▸ Items from a data source
*-*-*

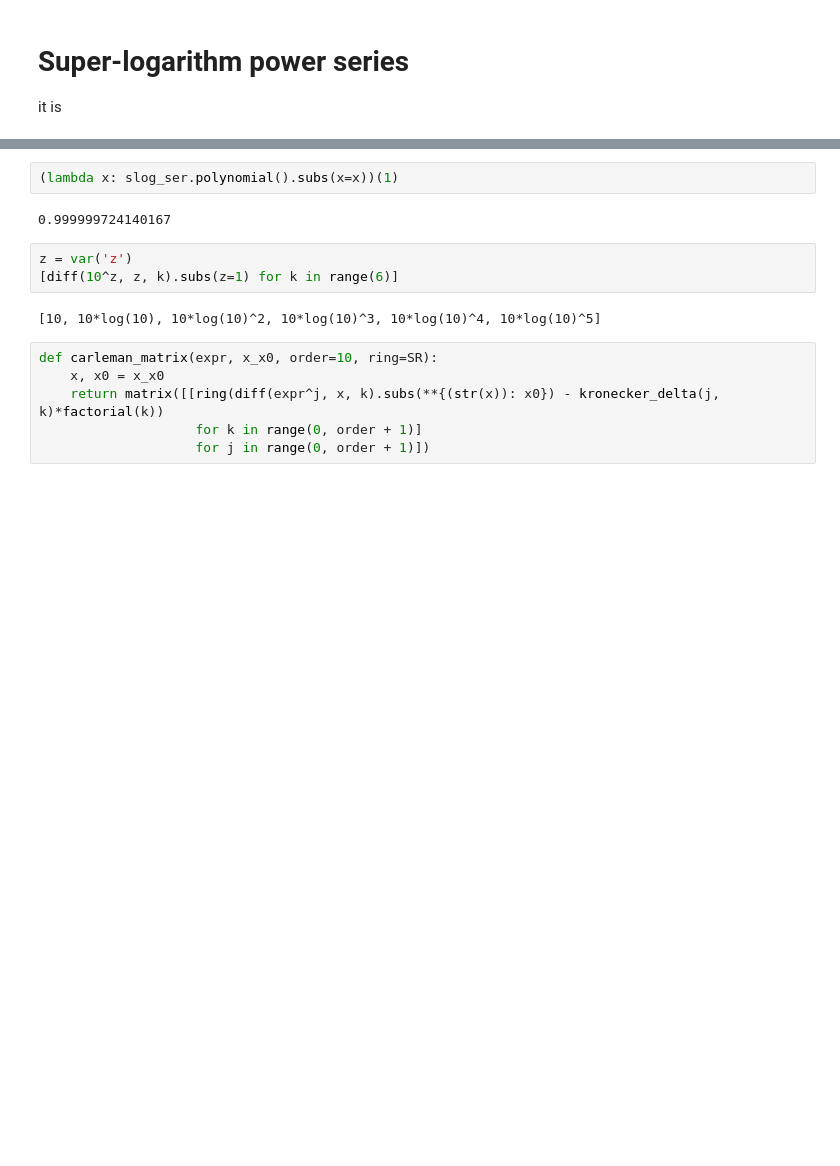
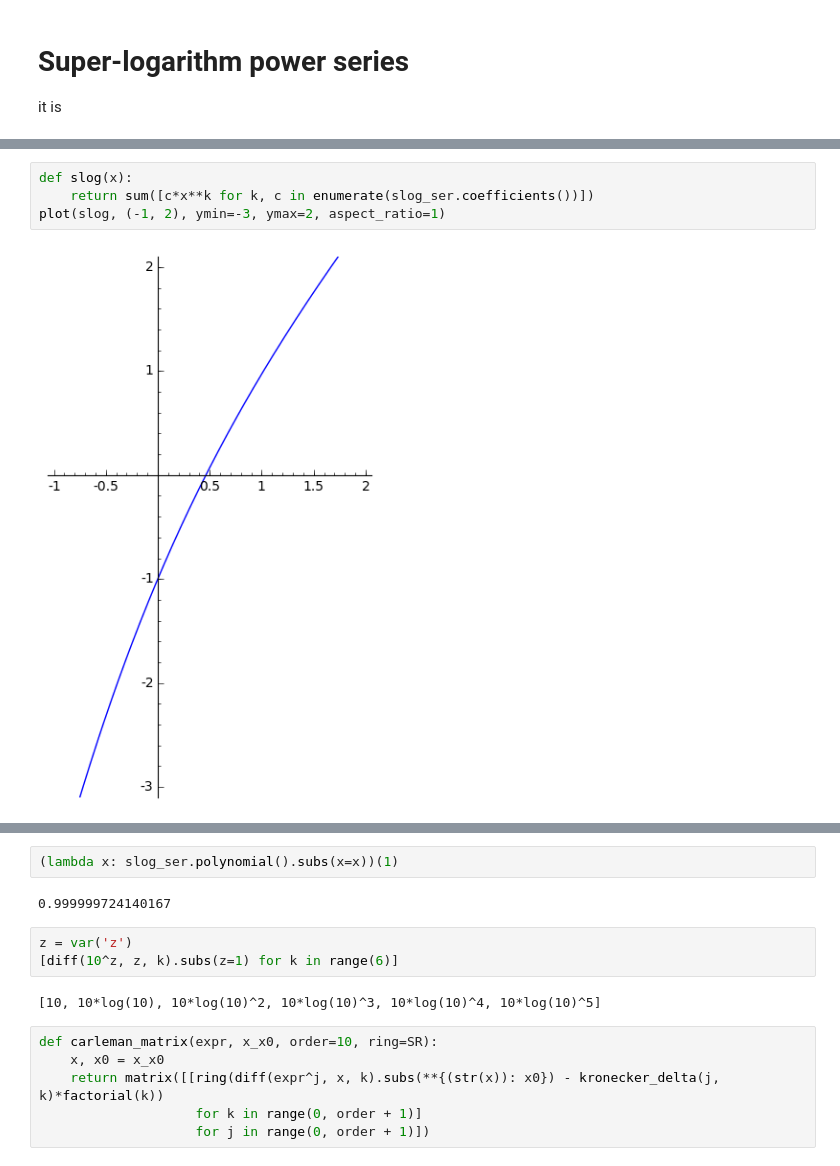
Before and after one commit to andydude/tetration, a Jupyter notebook: dl/superexp_10.ipynb, the cells around one changed output, grey strips where cells are left out. Drawn from its saved outputs; the diff is of its cells as text; blank space fills up the shorter version.

```diff
--- a/dl/superexp_10.ipynb
+++ b/dl/superexp_10.ipynb
@@ -56,0 +54,6 @@ plot(lambda x: slog_ser.polynomial().subs(x=x), (-1, 1), ymin=-2, ymax=2, aspect
+# %%
+def slog(x):
+    return sum([c*x**k for k, c in enumerate(slog_ser.coefficients())])
+plot(slog, (-1, 2), ymin=-3, ymax=2, aspect_ratio=1)
+# %% [output]
+[figure, added]
```
Also changed, not shown: parts of 10 cells of this notebook, 1 other file.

*-*-*

▸ Task item
What you return should be the entries from above, unchanged and without their images.

▸ Solution to this task
Before and after one commit to andydude/tetration, a Jupyter notebook: dl/superexp_10.ipynb, the cells around one changed output, grey strips where cells are left out. Drawn from its saved outputs; the diff is of its cells as text; blank space fills up the shorter version.

```diff
--- a/dl/superexp_10.ipynb
+++ b/dl/superexp_10.ipynb
@@ -56,0 +54,6 @@ plot(lambda x: slog_ser.polynomial().subs(x=x), (-1, 1), ymin=-2, ymax=2, aspect
+# %%
+def slog(x):
+    return sum([c*x**k for k, c in enumerate(slog_ser.coefficients())])
+plot(slog, (-1, 2), ymin=-3, ymax=2, aspect_ratio=1)
+# %% [output]
+[figure, added]
```
Also changed, not shown: parts of 10 cells of this notebook, 1 other file.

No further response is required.